  • Lead the charge in coming up with creative, workable ideas designed to fuel the transformation effort and ensure it has the steam to move forward.
  • Offer a simple yet detailed approach to the process so executives and other key personnel can take those ideas and run with them.
  • Analyze how the transformation will take place and align with corporate vision.
  • Ensure the program has clear objectives.
  • Utilizes a streamlined operating model where efficiency and cost effectiveness take center stage.

The bottom line is, organizational transformation is disruptive. It’s uncomfortable for many, and it takes time. That’s why a TMO must be brought on board to concentrate on the specific tasks involved in orchestrating this endeavor, following it through to its completion despite such roadblocks. Putting this task on front-line staff and executives too entrenched in the organization already is a recipe for disaster. This is why a traditional project management office (PMO) is not a good choice to lead such an initiative. They deal with administration and compliance on a regular basis, and therefore would not be a good fit for the challenges that are part and parcel of a large transformation initiative.
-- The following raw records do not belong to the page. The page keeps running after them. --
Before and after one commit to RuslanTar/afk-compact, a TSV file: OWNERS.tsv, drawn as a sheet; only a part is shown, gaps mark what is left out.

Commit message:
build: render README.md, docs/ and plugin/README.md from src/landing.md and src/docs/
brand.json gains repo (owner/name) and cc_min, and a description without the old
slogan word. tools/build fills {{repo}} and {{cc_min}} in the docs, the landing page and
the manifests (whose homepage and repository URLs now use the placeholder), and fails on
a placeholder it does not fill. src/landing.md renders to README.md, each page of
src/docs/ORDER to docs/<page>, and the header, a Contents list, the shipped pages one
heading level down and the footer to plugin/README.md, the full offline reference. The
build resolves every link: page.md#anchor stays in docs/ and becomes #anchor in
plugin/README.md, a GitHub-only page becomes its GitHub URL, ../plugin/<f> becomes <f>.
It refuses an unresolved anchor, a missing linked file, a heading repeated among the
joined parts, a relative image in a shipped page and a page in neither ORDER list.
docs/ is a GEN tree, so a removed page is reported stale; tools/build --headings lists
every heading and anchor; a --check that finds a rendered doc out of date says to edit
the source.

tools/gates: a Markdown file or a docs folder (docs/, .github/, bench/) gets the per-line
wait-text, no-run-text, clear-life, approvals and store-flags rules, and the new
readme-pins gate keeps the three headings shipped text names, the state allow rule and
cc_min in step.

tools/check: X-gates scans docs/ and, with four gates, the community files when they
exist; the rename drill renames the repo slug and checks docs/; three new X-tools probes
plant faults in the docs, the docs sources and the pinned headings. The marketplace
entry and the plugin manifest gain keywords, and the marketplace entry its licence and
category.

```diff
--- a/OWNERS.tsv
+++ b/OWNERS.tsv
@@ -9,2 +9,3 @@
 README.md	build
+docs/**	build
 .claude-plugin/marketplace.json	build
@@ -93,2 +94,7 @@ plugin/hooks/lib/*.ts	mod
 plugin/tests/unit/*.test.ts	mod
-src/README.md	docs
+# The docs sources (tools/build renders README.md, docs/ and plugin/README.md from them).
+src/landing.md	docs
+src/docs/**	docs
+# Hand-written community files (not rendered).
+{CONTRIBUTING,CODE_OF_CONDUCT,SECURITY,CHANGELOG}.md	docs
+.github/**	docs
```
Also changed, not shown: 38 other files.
The difference between success and failure of an organizational transformation often comes down to action. Your TMO needs to walk a fine line between strategy and clear objectives on one side but also implementation and action on the other. Anyone can sit in a boardroom and contemplate goals. It takes a strong leadership team to take those talking points and apply them in a value-driven way for success. Which side of the line will you be on?

Fostering a culture of innovation begins and ends with an open mind about change. In order to promote an innovative workplace, no matter what the sector, there should be a continual exchange of ideas to result in the right balance for your company. Yes, you need creativity at the forefront of it all, but this isn’t something that can be forced. However, positioning your firm to achieve a successful approach to innovation takes a few key motivators, from flexibility in the work environment to hiring team members for a vision that aligns with yours. Let’s take a look at some of the best ways to foster an innovative workplace.
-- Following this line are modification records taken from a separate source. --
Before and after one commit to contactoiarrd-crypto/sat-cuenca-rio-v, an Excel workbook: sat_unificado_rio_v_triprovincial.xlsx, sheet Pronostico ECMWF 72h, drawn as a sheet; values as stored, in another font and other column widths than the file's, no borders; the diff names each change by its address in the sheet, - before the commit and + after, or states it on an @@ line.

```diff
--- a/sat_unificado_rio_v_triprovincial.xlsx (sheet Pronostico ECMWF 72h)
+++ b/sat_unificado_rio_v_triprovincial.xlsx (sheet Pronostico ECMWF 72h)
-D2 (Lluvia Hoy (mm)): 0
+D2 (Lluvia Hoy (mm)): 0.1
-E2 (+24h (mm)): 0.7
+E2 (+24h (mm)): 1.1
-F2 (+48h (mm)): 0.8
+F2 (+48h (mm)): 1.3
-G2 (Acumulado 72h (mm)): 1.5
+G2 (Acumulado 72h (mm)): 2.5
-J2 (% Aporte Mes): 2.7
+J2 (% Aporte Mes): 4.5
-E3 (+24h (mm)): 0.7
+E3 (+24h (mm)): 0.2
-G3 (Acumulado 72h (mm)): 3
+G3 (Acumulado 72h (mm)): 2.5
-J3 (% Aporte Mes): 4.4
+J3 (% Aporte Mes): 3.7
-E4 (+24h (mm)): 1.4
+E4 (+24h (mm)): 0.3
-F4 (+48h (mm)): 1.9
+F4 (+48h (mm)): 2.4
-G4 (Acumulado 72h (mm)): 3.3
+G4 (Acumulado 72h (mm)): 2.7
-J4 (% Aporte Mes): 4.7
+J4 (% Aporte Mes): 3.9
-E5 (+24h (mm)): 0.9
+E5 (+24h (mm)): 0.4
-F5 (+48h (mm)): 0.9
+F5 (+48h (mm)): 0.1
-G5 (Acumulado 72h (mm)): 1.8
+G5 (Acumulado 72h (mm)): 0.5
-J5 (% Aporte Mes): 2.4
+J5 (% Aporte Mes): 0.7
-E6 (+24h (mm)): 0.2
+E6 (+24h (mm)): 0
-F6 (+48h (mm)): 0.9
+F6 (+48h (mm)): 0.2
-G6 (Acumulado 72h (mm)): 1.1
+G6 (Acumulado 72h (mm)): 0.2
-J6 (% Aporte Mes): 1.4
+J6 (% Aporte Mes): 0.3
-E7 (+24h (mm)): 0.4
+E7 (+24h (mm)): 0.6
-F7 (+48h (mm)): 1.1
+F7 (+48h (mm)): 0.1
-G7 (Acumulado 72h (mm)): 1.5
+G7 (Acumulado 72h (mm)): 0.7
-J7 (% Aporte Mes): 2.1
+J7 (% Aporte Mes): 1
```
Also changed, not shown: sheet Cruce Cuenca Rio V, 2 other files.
Building a Creative Mindset

This all starts from the ground up with the people you decide to bring on board to take this journey with you. The wrong employees can prove to be toxic to your overall vision of creativity, change and flexibility in the work environment. It doesn’t mean you have to only hire people who agree with you all the time; it’s more than that. You want to encourage different perspectives by hiring people who are passionate about what they do, with the flexibility to spur on productivity without being hampered by rigid thoughts, ideas or scheduling parameters, says Forbes.

Here are some tips to achieving that sought-after creativity:

  • Give employees incentives to care and thus share your company vision
  • Involve your employees in the process, listening to their ideas and getting them pumped about a new project, company direction, etc.
  • Brainstorm to help new ideas emerge
  • Broaden perspectives and encourage change through practices like short-term job swaps
  • Encourage trying new things, tweaking them to make them fit, discarding them or embracing them as a result
  • Avoid penalizing those whose ideas don’t end up working out
  • Reward and encourage the flow of ideas and new thoughts

Does Technology = Innovation?

There’s no denying technology is a big piece of the innovation puzzle. After all, how can you expect to compete in today’s global market if you’re not on board with the latest technology? Innovation often goes hand in hand with technology, but it doesn’t have to. In fact, you can be innovative at little or no cost. Innovation, at its very core, is something more than that. Lou Gerstner, former CEO of IBM, put it best in Who Says Elephants Can’t Dance: “

In the end, an organization is nothing more than the collective capacity of its people to create value.” You can have all the strategy, marketing, technology and financial management skills in the world, and although all those things will help get you on the path to success, it may not necessarily keep you there. Bottom line is, you won’t get far if innovation, flexibility, and creativity aren’t ingrained in the company’s soul.